Revision comparison data
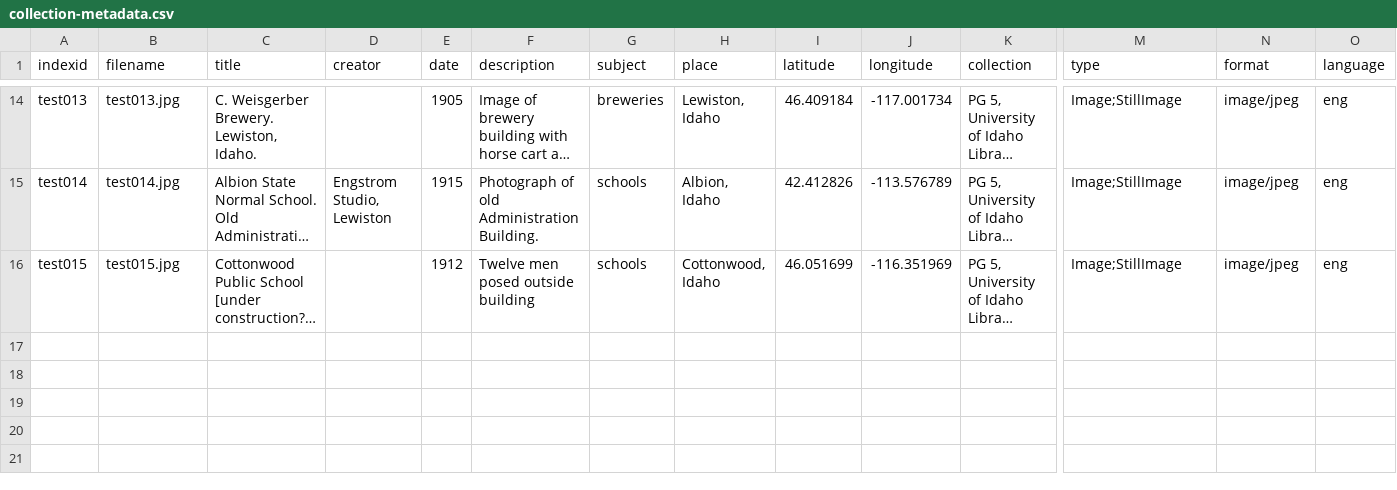
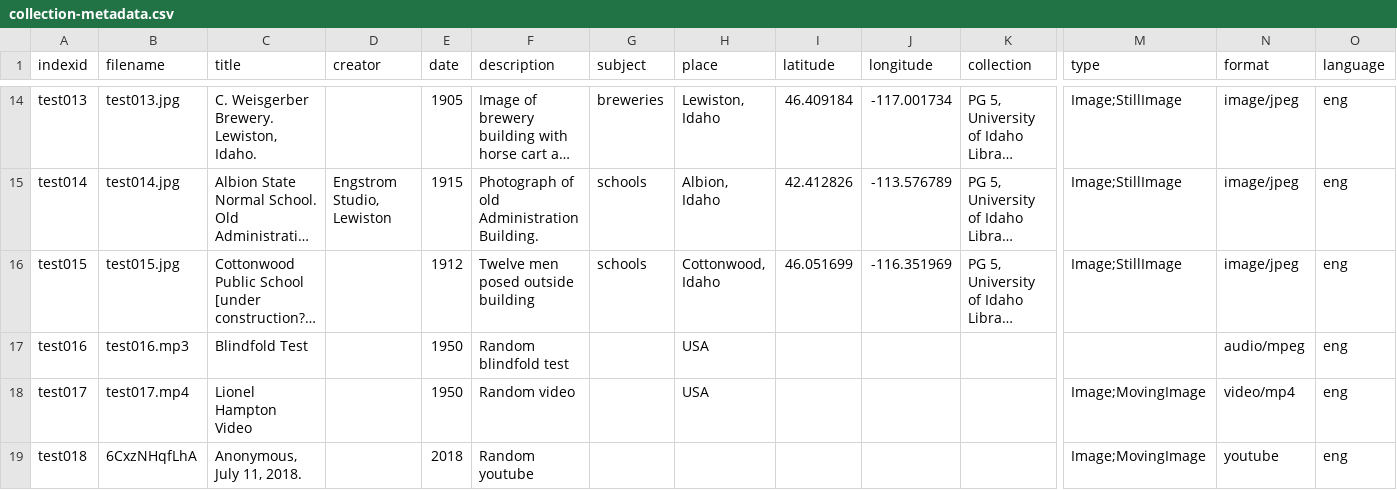
Before and after one commit to CollectionBuilder/collectionbuilder-gh, a CSV file: _data/collection-metadata.csv, drawn as a sheet; only a part is shown, gaps mark what is left out; long unchanged cells end in …; rows hold the shown columns only; the diff names each change by its address in the sheet, - before the commit and + after, or states it on an @@ line.

```diff
--- a/_data/collection-metadata.csv
+++ b/_data/collection-metadata.csv
+row 17: test016 | test016.mp3 | Blindfold Test |  | 1950 | Random blindfold test |  | USA |  |  |  |  | audio/mpeg | eng
+row 18: test017 | test017.mp4 | Lionel Hampton Video |  | 1950 | Random video |  | USA |  |  |  | Image;MovingImage | video/mp4 | eng
+row 19: test018 | 6CxzNHqfLhA | Anonymous, July 11, 2018. |  | 2018 | Random youtube |  |  |  |  |  | Image;MovingImage | youtube | eng
```
Also changed, not shown: 2 other files.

YOUR OBJECTIVE:
Show every line of the entries above where the word "Image" occurs.

EXERCISE ANSWER:
+row 18: test017 | test017.mp4 | Lionel Hampton Video |  | 1950 | Random video |  | USA |  |  |  | Image;MovingImage | video/mp4 | eng
+row 19: test018 | 6CxzNHqfLhA | Anonymous, July 11, 2018. |  | 2018 | Random youtube |  |  |  |  |  | Image;MovingImage | youtube | eng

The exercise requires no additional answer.